— What you should do —
Work out the number of lines with the word "APPLICATION" in the material below, then reply with that number only.

— Raw data —
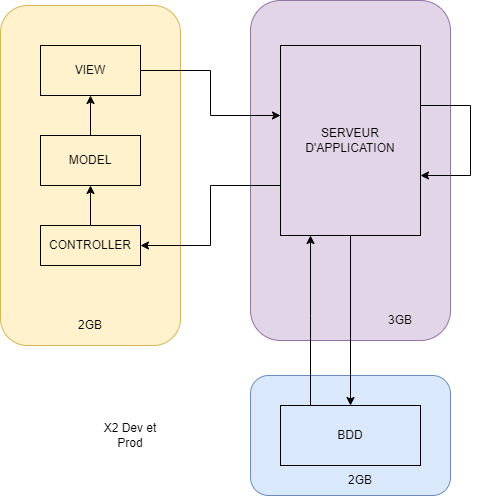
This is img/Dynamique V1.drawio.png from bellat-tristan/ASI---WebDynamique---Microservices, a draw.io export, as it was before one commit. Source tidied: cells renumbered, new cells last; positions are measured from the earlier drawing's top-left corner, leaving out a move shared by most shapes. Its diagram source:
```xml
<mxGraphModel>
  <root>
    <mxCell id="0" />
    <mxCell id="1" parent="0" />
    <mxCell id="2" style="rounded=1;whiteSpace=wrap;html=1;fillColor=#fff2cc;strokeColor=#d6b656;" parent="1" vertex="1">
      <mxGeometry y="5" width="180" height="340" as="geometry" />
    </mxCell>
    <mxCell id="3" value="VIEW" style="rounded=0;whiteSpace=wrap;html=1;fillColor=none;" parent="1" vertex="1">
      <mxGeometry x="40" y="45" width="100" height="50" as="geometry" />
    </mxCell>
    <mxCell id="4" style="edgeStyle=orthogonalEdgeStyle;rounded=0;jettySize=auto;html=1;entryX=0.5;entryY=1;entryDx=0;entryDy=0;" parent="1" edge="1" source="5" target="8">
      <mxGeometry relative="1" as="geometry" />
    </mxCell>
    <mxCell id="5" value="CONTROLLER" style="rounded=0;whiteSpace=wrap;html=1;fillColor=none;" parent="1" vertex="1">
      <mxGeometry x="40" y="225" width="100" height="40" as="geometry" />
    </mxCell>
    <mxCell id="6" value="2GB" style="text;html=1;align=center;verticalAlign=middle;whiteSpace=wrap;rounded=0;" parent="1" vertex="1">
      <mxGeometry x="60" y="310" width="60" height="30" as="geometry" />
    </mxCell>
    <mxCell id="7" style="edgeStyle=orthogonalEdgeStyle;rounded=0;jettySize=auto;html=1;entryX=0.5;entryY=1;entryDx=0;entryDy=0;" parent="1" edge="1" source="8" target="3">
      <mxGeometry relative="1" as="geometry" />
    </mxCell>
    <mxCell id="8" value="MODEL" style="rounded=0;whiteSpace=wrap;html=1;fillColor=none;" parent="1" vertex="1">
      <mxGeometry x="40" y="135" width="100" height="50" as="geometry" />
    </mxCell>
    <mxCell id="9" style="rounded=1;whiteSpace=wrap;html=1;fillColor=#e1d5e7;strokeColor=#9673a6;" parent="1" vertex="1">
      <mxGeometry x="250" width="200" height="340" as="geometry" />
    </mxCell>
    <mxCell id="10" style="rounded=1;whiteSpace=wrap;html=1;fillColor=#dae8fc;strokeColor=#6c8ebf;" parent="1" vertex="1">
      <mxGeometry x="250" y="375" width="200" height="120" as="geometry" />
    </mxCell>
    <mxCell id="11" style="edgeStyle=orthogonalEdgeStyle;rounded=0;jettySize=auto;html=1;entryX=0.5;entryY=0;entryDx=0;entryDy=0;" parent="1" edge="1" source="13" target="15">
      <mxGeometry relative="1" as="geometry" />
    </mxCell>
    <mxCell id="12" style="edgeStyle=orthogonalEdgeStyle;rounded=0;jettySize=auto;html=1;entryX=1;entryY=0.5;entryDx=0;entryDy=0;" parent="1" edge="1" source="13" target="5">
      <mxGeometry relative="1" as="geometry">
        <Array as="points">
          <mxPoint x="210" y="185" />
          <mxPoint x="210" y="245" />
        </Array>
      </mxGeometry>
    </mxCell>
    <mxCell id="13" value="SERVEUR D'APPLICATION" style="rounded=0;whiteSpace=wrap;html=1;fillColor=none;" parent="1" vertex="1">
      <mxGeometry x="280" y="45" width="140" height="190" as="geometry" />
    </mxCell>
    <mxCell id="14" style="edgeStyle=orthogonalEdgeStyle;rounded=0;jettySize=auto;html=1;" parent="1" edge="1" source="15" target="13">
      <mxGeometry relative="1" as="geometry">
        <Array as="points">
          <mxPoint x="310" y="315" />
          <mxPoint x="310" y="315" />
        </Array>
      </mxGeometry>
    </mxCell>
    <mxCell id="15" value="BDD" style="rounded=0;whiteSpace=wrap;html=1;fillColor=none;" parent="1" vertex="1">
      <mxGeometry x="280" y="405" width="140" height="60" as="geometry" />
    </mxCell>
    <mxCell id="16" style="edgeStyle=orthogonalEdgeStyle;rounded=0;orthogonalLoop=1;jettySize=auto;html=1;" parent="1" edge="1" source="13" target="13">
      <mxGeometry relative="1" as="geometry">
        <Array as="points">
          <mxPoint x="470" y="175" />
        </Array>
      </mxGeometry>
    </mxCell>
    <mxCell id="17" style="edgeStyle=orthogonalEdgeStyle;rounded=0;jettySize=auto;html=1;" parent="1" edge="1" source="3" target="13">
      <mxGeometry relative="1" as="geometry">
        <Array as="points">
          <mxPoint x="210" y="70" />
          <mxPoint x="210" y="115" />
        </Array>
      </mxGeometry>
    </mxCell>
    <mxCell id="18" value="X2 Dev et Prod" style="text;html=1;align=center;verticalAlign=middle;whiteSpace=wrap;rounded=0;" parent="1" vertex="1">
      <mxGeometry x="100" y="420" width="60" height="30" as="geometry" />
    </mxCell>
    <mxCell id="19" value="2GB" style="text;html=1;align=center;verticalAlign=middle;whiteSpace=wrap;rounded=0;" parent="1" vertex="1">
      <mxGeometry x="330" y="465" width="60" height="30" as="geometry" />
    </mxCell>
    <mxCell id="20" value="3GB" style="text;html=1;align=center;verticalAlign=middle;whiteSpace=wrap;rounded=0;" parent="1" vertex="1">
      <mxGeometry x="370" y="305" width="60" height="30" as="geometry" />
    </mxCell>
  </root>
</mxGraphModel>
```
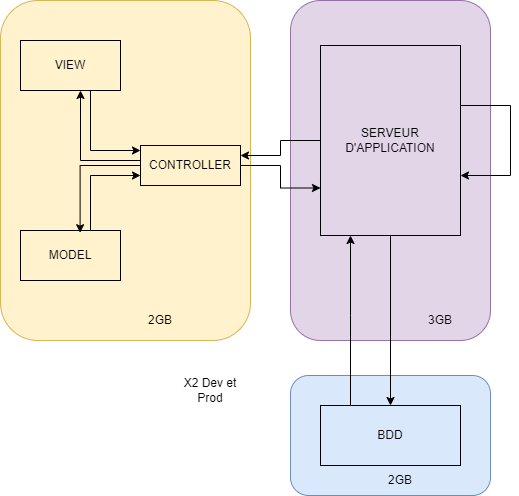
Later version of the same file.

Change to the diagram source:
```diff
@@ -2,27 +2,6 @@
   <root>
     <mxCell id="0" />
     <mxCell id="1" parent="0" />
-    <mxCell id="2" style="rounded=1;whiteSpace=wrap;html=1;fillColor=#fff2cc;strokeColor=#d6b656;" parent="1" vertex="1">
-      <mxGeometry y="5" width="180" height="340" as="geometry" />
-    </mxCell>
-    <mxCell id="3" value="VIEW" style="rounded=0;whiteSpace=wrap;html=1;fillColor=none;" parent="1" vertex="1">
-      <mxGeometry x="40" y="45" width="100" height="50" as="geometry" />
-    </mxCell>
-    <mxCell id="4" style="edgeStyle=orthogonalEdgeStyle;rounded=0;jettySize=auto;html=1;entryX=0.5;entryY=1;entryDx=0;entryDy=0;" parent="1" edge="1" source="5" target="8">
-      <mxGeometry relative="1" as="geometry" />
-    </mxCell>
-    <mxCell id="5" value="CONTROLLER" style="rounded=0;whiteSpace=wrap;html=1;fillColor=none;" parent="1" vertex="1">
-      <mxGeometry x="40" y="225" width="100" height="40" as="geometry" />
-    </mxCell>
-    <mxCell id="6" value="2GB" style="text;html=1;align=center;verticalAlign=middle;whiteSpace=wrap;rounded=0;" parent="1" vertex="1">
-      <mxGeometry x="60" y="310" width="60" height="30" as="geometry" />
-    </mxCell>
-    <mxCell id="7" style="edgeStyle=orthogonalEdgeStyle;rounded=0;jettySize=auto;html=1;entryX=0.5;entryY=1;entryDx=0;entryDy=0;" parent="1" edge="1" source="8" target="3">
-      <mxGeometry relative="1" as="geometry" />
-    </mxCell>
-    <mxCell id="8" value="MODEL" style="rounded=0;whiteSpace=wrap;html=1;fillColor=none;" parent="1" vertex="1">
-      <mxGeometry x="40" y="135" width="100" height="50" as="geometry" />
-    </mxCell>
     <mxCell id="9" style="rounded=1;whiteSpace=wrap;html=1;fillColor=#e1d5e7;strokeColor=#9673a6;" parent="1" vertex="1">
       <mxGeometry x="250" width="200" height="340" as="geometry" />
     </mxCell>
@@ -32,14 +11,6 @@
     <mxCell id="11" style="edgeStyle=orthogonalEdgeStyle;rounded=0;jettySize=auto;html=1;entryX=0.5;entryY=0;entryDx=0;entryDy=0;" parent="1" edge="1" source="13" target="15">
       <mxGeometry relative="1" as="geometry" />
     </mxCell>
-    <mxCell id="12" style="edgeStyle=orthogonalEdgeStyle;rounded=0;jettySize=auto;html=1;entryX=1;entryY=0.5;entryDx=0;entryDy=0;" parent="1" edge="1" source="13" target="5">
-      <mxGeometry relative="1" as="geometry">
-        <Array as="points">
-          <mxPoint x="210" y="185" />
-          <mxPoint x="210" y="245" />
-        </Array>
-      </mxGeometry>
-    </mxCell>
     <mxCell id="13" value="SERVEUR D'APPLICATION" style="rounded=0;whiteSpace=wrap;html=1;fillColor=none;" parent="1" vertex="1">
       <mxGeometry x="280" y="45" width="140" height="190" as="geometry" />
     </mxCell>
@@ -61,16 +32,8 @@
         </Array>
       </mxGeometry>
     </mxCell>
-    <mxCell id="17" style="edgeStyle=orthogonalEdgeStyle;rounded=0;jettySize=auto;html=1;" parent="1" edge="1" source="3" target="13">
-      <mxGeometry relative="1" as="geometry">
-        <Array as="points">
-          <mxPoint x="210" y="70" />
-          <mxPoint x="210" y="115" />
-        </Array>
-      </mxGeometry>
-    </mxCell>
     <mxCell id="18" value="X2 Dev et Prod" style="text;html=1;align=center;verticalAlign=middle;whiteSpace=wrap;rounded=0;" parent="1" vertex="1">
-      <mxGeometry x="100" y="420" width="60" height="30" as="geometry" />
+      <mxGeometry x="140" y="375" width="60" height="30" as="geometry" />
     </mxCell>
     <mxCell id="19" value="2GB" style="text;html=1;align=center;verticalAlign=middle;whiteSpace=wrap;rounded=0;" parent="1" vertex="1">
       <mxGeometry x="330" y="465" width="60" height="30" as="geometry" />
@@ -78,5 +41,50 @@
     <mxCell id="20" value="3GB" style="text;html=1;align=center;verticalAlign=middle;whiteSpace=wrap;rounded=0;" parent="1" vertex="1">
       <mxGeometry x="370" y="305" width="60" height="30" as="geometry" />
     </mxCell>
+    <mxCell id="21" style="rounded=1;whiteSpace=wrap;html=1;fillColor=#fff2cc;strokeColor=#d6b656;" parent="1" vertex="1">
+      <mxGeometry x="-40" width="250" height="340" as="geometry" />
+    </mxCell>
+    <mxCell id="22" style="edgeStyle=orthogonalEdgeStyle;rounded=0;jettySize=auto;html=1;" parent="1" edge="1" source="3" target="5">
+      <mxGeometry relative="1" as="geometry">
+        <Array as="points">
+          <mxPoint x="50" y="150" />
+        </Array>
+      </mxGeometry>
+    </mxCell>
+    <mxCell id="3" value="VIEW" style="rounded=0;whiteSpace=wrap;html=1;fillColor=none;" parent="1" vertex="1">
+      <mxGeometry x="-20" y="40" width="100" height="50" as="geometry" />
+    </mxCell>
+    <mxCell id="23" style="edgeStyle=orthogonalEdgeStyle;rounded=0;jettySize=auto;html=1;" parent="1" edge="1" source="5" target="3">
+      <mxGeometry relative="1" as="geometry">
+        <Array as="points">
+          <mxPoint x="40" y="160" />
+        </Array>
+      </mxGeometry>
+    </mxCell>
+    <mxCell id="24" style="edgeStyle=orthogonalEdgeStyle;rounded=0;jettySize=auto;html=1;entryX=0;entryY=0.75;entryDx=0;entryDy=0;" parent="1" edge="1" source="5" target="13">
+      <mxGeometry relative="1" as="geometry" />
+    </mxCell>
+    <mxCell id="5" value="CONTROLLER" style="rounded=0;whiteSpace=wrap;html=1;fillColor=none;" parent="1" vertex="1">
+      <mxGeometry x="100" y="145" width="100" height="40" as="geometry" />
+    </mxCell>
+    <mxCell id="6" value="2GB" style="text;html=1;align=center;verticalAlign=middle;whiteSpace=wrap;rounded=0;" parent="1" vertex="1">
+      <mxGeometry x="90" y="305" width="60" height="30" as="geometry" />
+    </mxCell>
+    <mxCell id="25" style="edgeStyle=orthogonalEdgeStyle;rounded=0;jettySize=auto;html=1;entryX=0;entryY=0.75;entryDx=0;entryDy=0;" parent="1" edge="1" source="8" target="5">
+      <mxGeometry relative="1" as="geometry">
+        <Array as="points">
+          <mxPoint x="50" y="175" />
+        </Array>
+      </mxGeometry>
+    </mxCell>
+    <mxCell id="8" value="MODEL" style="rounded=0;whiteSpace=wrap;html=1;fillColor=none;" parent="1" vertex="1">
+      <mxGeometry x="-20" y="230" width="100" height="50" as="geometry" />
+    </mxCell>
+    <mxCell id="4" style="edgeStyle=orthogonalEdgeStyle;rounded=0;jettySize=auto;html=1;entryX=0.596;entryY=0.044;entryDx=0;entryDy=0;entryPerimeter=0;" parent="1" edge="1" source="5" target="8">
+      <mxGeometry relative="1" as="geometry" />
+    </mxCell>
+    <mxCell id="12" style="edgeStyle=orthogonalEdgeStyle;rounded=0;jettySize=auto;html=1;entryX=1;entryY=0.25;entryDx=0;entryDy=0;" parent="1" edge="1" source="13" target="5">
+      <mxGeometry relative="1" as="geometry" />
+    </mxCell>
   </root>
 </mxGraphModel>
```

— Answer section —
2